See Users and See Groups. Set Admin Password can always be used to add new administrators or change the passwords of existing administrators.
Use your Web browser to connect to the Web Ten Home Page. If your browser is running on the same machine on which Web Ten is running (and you are reading this documentation on-line), click on the following local host link:
The first time Web Ten is accessed via a browser, Web Ten uses the file default.html (located in the WebTen folder) as its home page. The Web Ten Home Page contains several useful items, including links to on-line documentation and Web content examples. To access the Web Ten Home Page from a browser on the same machine as Web Ten , simply point your browser at http://localhost .

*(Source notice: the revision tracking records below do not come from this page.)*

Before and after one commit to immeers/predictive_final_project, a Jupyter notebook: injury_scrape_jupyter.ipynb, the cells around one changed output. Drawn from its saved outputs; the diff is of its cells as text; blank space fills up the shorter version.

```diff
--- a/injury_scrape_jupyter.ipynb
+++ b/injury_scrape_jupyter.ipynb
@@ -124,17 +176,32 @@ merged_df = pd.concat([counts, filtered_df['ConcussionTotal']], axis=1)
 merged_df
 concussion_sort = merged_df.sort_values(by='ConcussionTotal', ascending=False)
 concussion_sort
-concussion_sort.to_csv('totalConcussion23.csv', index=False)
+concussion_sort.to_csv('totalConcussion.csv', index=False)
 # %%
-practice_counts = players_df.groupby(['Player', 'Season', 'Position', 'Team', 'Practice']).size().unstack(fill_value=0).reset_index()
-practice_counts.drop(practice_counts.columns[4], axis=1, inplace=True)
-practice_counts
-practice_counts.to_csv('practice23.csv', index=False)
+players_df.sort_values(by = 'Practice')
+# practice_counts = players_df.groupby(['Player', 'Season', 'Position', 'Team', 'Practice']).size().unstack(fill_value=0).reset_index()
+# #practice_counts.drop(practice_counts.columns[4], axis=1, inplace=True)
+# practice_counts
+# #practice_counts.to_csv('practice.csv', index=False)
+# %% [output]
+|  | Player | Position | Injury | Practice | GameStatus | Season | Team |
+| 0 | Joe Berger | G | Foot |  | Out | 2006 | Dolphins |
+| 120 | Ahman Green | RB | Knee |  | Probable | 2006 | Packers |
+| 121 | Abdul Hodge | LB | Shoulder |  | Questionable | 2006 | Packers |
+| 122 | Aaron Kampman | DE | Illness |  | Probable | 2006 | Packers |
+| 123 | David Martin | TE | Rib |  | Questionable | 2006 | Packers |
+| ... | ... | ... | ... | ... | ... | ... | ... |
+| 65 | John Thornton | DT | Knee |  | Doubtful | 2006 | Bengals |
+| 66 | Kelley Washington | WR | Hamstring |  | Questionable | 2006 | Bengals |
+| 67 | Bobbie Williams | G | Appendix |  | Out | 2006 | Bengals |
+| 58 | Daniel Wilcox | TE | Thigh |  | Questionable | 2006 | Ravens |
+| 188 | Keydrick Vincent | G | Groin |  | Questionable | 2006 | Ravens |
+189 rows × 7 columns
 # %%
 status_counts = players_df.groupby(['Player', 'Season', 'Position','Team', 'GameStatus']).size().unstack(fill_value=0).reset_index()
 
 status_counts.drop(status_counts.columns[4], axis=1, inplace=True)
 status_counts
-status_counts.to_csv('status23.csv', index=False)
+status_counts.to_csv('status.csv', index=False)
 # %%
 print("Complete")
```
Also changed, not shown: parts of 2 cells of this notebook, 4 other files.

A Web server's "home page" is the top-level page of a site -- the welcome page. The Web Ten Home Page can be used as a template for your own personalized home page. In addition, it serves as a roadmap to help you get started with Web Ten . Since Web Ten supports virtual hosting, you can have multiple Web sites on a single machine. In that case, each Web site would have its own top-level home page.
All that remains to be done is to place the pages, folders and sub-folders you wish to publish in the Web Ten folder. You may also customize your home page by replacing the file default.html with one of your own design.
Web Ten lets you publish hypertext and multimedia documents across the Internet. Any Macintosh file (e.g., GIF and JPEG images, QuickTime movies, VRML documents) can be sent by Web Ten in response to browser requests. Macintosh text, graphics, video and sound files, and executable scripts can be added to a Web Ten system simply by placing the material in the WebTen folder.
All of the content for each virtual host kept in this folder. When you install Web Ten , a single virtual host folder (the Web Ten machine) is automatically created. This folder includes a default home page for Web Ten (default.html). This sample page can be customized or completely replaced for your site. Use any Macintosh text editor (such as SimpleText) or an HTML editor (such as PageMill) to make changes.
An alias to an HTML version of the User's Guide. Clicking on (or pointing your browser to) this file will display the Web Ten User's Guide. Dragging-and-dropping this alias on your browser enables you to read the Web Ten documentation, even when Web Ten is not running.
Logs created by either Squid or Apache are stored here. These logs can be read by a text editor (such as BBEdit). By using the Unix<->Text utility , the logs can be read by any Macintosh text editor (such as SimpleText).
This folder contains example CGI scripts for the Web Ten server. New scripts should be added to this folder. Scripts in the cgi-bin folder are intended to be shared by all virtual hosts configured under Web Ten and referenced by a common /cgi-bin URL.
For Webmasters familiar with Apache, the tenon folder is the equivalent of the standard Apache root folder. A README in the Apache sub-folder describes the mappings between standard Apache configuration files and the Web Ten Administration Server. Other sub-folders include Web Ten and Squid configuration files, as well as utilities that may be used with Web Ten . Even Webmasters who deal with Web Ten via the Web Ten Administration Server may occasionally have a need to put special files in this folder.